(Data for review)

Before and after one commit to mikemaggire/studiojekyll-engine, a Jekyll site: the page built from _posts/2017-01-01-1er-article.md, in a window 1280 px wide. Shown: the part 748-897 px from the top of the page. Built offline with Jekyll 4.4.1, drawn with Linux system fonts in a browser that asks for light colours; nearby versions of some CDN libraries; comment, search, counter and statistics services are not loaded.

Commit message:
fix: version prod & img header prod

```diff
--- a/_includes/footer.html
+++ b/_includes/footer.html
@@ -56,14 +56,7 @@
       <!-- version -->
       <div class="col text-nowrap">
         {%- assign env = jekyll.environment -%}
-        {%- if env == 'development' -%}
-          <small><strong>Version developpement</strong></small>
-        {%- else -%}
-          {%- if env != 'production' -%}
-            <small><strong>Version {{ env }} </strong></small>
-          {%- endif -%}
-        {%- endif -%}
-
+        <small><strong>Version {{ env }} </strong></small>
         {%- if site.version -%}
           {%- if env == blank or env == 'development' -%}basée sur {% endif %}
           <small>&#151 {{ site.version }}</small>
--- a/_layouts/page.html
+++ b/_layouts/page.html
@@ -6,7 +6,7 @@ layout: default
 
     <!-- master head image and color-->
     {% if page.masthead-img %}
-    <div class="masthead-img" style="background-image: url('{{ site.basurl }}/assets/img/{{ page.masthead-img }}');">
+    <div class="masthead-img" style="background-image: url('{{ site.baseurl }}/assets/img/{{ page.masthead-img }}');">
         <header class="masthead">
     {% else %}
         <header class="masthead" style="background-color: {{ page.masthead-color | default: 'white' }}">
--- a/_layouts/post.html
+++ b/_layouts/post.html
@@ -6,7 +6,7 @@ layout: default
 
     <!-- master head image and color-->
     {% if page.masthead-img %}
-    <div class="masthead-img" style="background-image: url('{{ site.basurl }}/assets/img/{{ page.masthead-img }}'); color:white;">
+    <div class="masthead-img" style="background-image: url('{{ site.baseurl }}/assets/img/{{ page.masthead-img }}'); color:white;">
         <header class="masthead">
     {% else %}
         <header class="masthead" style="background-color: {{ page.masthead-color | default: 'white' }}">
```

(End Data for review)

Retype the data. Every line must match the original exactly.

Before and after one commit to mikemaggire/studiojekyll-engine, a Jekyll site: the page built from _posts/2017-01-01-1er-article.md, in a window 1280 px wide. Shown: the part 748-897 px from the top of the page. Built offline with Jekyll 4.4.1, drawn with Linux system fonts in a browser that asks for light colours; nearby versions of some CDN libraries; comment, search, counter and statistics services are not loaded.

Commit message:
fix: version prod & img header prod

```diff
--- a/_includes/footer.html
+++ b/_includes/footer.html
@@ -56,14 +56,7 @@
       <!-- version -->
       <div class="col text-nowrap">
         {%- assign env = jekyll.environment -%}
-        {%- if env == 'development' -%}
-          <small><strong>Version developpement</strong></small>
-        {%- else -%}
-          {%- if env != 'production' -%}
-            <small><strong>Version {{ env }} </strong></small>
-          {%- endif -%}
-        {%- endif -%}
-
+        <small><strong>Version {{ env }} </strong></small>
         {%- if site.version -%}
           {%- if env == blank or env == 'development' -%}basée sur {% endif %}
           <small>&#151 {{ site.version }}</small>
--- a/_layouts/page.html
+++ b/_layouts/page.html
@@ -6,7 +6,7 @@ layout: default
 
     <!-- master head image and color-->
     {% if page.masthead-img %}
-    <div class="masthead-img" style="background-image: url('{{ site.basurl }}/assets/img/{{ page.masthead-img }}');">
+    <div class="masthead-img" style="background-image: url('{{ site.baseurl }}/assets/img/{{ page.masthead-img }}');">
         <header class="masthead">
     {% else %}
         <header class="masthead" style="background-color: {{ page.masthead-color | default: 'white' }}">
--- a/_layouts/post.html
+++ b/_layouts/post.html
@@ -6,7 +6,7 @@ layout: default
 
     <!-- master head image and color-->
     {% if page.masthead-img %}
-    <div class="masthead-img" style="background-image: url('{{ site.basurl }}/assets/img/{{ page.masthead-img }}'); color:white;">
+    <div class="masthead-img" style="background-image: url('{{ site.baseurl }}/assets/img/{{ page.masthead-img }}'); color:white;">
         <header class="masthead">
     {% else %}
         <header class="masthead" style="background-color: {{ page.masthead-color | default: 'white' }}">
```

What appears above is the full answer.